A plan by Republican Gov. Phil Scott to have teachers negotiate health care benefits with the state, rather than local school districts, was dealt a major blow Friday after the state Senate effectively voted down the proposal.
Republican Minority Leader Dustin Degree offered Scott's plan on the Senate floor Friday morning. Both argue savings would be significant, perhaps up to $26 million overall.
School districts have already budgeted for health care, Degree said, so if teachers no longer have to take from their local budget, that money could be recouped by the state and used to lower property taxes. This year all teachers are negotiating with their school boards, making it the right time to implement the plan, Republicans argue.
But the plan was rejected in favor of a proposal by Democratic Sen. Philip Baruth to create a study committee to look at how money can be saved through teachers' health care negotiations.
"I believe that some of these ideas may have merit. The idea, for instance, that one might look at recapturing a portion of savings from school districts on health care, I think that that's certainly something that could be explored," Baruth said.
Degree was buffeted by senators who argued that the plan had not been properly vetted and that having teachers negotiate their benefits with the state instead of their school districts infringes on their collective bargaining rights.
"We have a committee process," said Democratic Sen. Jeanette White. "It's our responsibility to craft good legislation."
Scott's spokeswoman, Rebecca Kelley, said after the Senate vote that Scott's plan could be brought up again when House and Senate lawmakers meet to hash out the differences in their state budgets.
"It's not dead by any stretch," Kelley said.
Kelley wouldn't say whether Scott would consider vetoing a budget that didn't include his proposal. She did say Scott and lawmakers have an obligation to realize these savings.

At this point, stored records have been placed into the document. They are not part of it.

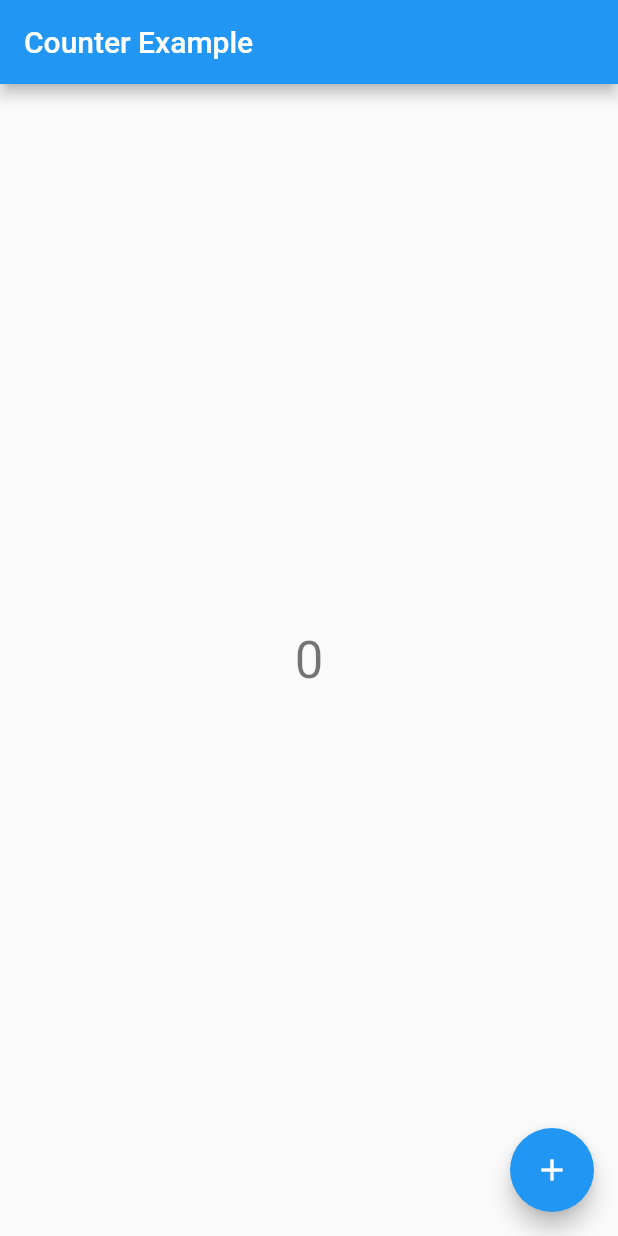
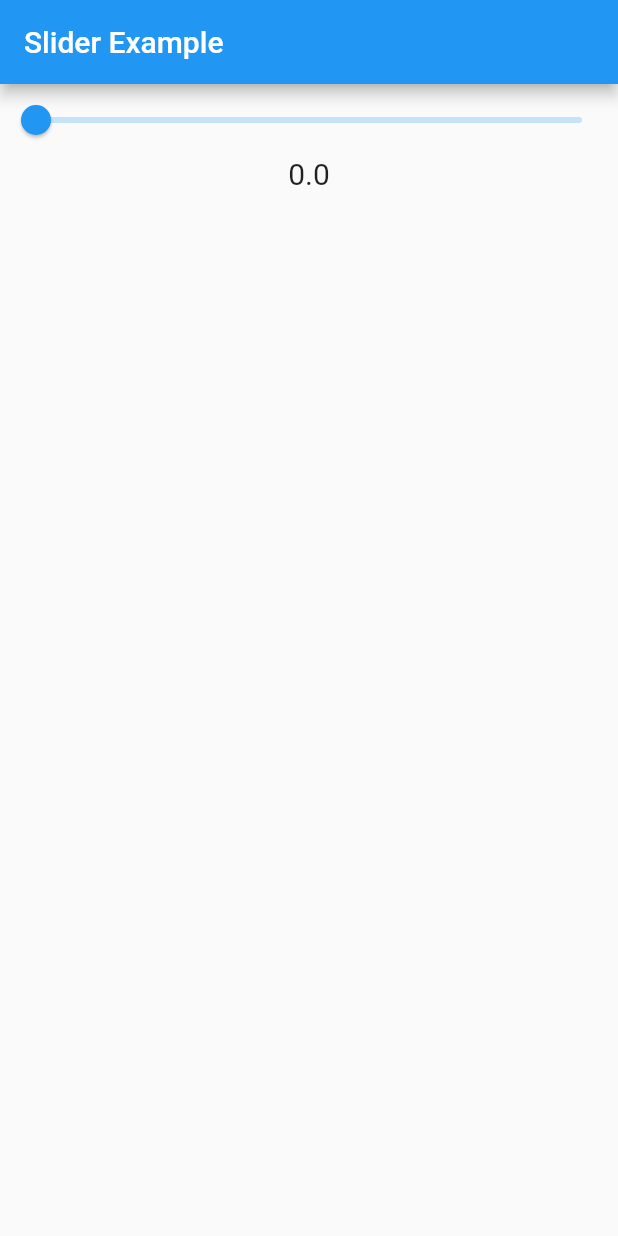
Before and after one commit to abubakarflutter/provider-learning, a Flutter app: the screen it shows after launch, on a phone screen of 412 x 824 dp. Run offline on Flutter 3.47's test engine with Material 2 defaults, Android fonts, the phone set to English and light mode, and no system bars.

Commit message:
slider example

```diff
--- a/lib/main.dart
+++ b/lib/main.dart
@@ -1,5 +1,7 @@
 import 'package:flutter/material.dart';
 import 'package:provider/provider.dart';
+import 'package:providerlearning/slider_example/slider_provider.dart';
+import 'package:providerlearning/slider_example/slider_view.dart';
 
 import 'counter_example/provider_counter.dart';
 import 'counter_example/view_counter.dart';
@@ -14,14 +16,18 @@ class MyApp extends StatelessWidget {
   @override
   Widget build(BuildContext context) {
 
-    return ChangeNotifierProvider(
-      create: (context) => CounterProvider(),
+    return MultiProvider(
+      providers: [
+        ChangeNotifierProvider(create: (BuildContext context) => CounterProvider()),
+        ChangeNotifierProvider(create: (BuildContext context) => SliderProvider()),
+      ],
     child: MaterialApp(
       title: 'Flutter Demo',
       theme: ThemeData(
         primarySwatch: Colors.blue,
       ),
-      home: const CounterExampleProvider(),
+      // home: const CounterExampleProvider(),
+      home: const SliderExampleView(),
      ),
     );
   }
--- /dev/null
+++ b/lib/slider_example/slider_provider.dart
@@ -0,0 +1,14 @@
+import 'package:flutter/foundation.dart';
+
+class SliderProvider with ChangeNotifier {
+
+  double _sliderValue = 0.0;
+
+  double get sliderValue => _sliderValue;
+
+  void setSliderValue(double val) {
+    _sliderValue = val;
+    notifyListeners();
+  }
+
+}
--- /dev/null
+++ b/lib/slider_example/slider_view.dart
@@ -0,0 +1,65 @@
+import 'package:flutter/material.dart';
+import 'package:provider/provider.dart';
+import 'package:providerlearning/slider_example/slider_provider.dart';
+
+class SliderExampleView extends StatelessWidget {
+  const SliderExampleView({Key? key}) : super(key: key);
+
+  @override
+  Widget build(BuildContext context) {
+    return Scaffold(
+      appBar: AppBar(
+        title: const Text('Slider Example'),
+      ),
+      body: Column(
+        mainAxisSize: MainAxisSize.min,
+        mainAxisAlignment: MainAxisAlignment.center,
+        children: [
+
+          ///------ Slider Widget
+
+          Consumer<SliderProvider>(
+              builder: (BuildContext context, sliderProvider, child) {
+            return Slider(
+              value: sliderProvider.sliderValue,
+              onChanged: (double val) {
+                sliderProvider.setSliderValue(val);
+              },
+            );
+          }),
+
+          ///----- Text Widget
+          Consumer<SliderProvider>(
+            builder: (context, provider, child) {
+              return Column(
+                children: [
+                  Text(
+                    provider.sliderValue.toString(),
+                    style: const TextStyle(fontSize: 20),
+                  ),
+                  const SizedBox(
+                    height: 20,
+                  ),
+                  Row(
+                    children: [
+                      Expanded(child: Container(
+                        height: 100,
+                        color: Colors.red.withOpacity(provider.sliderValue),
+                      )),
+                      Expanded(child: Container(
+                        height: 100,
+                        color: Colors.green.withOpacity(provider.sliderValue),
+                      )),
+                    ],
+                  )
+                ],
+              );
+            }
+          )
+
+
+        ],
+      )
+    );
+  }
+}
```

"This is $26 million in savings a year. He has an obligation to do the right thing, and the legislature shouldn't need a veto to do the right thing," Kelley said.
House Republicans say they will support a gubernatorial veto.
"If a budget is sent to the Governor's desk without this common sense proposal, a proposal to save up to $26 million annually, we stand ready to support and sustain a veto," House Republican leader Don Turner said.